Fun for all ages, wooden giant dominoes can be played indoors or out. With our informative How To guide, you’ll learn how to make solid wooden dominoes for all year round fun. Enjoy the perfect way to play this traditional game on a larger scale with our giant garden games project.
Giant Garden Games
Crediting Alan Goodsell and Randall Maxey’s new book titled Outdoor Woodworking Games, we detail how to make the ever-popular Dominoes game in giant form. For simplicity, only basic woodworking tools and equipment are needed, which makes this giant garden games project accessible to all.
The comprehensive, step-by-step instructions are based on standard sizes. This means the pieces of wood just need to be cut to length with some basic shaping. All accessories required are readily available, making the project as straightforward as possible to create.
What you'll need
Tools & equipment
- Mitre saw

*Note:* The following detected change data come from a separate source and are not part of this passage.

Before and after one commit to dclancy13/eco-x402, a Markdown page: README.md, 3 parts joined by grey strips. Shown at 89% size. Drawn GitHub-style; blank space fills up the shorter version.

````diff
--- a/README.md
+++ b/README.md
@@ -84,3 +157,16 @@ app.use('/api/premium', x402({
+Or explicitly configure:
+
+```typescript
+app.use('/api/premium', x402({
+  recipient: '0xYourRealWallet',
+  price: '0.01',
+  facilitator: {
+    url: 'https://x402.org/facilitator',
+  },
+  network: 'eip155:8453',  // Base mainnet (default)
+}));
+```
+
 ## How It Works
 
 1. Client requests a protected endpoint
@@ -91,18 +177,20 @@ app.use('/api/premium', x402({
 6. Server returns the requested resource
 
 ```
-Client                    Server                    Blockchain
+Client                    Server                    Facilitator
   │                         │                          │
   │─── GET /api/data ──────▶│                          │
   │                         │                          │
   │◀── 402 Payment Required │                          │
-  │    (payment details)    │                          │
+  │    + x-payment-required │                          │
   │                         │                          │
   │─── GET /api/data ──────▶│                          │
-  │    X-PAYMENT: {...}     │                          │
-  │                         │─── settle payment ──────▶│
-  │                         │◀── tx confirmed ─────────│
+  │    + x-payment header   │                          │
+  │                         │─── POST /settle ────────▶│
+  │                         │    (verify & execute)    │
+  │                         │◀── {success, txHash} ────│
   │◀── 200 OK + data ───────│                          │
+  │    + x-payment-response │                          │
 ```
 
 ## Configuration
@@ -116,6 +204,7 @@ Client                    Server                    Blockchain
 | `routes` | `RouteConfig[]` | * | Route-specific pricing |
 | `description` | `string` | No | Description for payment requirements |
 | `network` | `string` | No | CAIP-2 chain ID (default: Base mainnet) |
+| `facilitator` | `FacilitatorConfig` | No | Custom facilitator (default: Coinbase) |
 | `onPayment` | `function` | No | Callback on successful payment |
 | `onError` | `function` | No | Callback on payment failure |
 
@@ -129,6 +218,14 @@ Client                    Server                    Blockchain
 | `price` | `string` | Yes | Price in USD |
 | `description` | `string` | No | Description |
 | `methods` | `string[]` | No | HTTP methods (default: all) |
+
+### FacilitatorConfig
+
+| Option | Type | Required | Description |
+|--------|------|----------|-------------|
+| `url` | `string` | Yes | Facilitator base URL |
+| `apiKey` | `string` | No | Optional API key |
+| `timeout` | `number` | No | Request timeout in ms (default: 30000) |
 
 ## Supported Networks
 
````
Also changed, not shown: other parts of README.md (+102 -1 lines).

- Handsaw (as an alternative to a mitre saw)
- Drill press
- Portable drill (as an alternative to a drill press)
- 25mm (1") dia. Forstner-type bit or spade bit
- 6mm (1/4") roundover bit
- Handplane (as an alternative to a router)
- Powered sander
- Sanding block (as an alternative to a powered sander)
- Small paintbrush
- Bright coloured paint
- 4 x lengths of timber - 25mm x 203mm x 2.44m (1" x 8" x 8ft) - we will be making 28 x planed wood tiles at 150mm x 305mm (6" x 12") each
- Poster board or cardboard - 150mm (6") square (for use as a template for marking pip locations)
Making the dominoes
The game of dominoes consists of 28 tiles. The planed size of the timber required is 184mm x 2.44m (7 ¼” x 8ft). The final tile dimensions will be 150 x 305mm (6 x 12″)
Place a stop block on the mitre saw to ensure that all the tiles are cut to the same length. Cut all 28 tiles, making sure the end of each tile is tight against the stop block before making the cut.
Set the position of the rip fence to trim each tile to final width. With one of the long edges of the tiles against the rip fence, rip each tile to final width.
Set up the table saw to make a shallow cut across each tile.
We scorched the timber using a blowtorch to add a burned effect to the grain.
A template makes quick work of marking consistent locations for the pips on the tiles.
Drill a shallow hole to represent each of the pips. If you have a drill press, you can set the depth stop to ensure a consistent depth.
Use a roundover bit and sandpaper to smooth all the sharp edges on both faces of each tile.
Paint the pips a bright colour to make them stand out.
Playing the Game
Designed for up 2-4 players. In the most popular ‘double-six’ version of this game, the goal is for each player to place their tile adjacent to a previously played tile, matching the number of pips on the end of each tile. The first player to play all their tiles wins the game.
- Lay all the domino pieces face down. Randomly ‘shuffle’ them. Each player selects one tile. The player with the highest-scoring domino starts first.
- Reshuffle the dominoes. Each player must then randomly select seven dominoes.
- Stack the dominoes so that opponents cannot see them.
- Player one places their chosen domino face up and draws another from the face-down domino tiles.
- Player two places a domino down next to the first one, ensuring that the ends that touch have the same number. A double-numbered domino is placed crosswise to the existing one.
- Players take turns to lay down dominoes, matching the number of pips to the previous one. If a player cannot go, they forfeit their turn. The first player to use up all their dominoes is the winner.
Want to make more giant garden games? Pop into any of our Axminster stores and pick up a copy of Outdoor Woodworking Games. This exciting new book is jam packed with 20 fun projects designed with the beginner woodworker in mind. Projects include: Skittles, Limbo, Giant Chess, Croquet, Lawn Darts, Giant Dominoes, Quoits, Noughts and Crosses.
We also have several other woodworking projects for you to explore. Try something new with our selection of indoor and outdoor projects. Come rain or shine, why not get creative and learn how to make a birdhouse or make a fidget spinner?
Get in touch!
If you’ve made any giant garden games, we’d love to hear from you. Comment below or send us a photograph and tell us all about your new creation.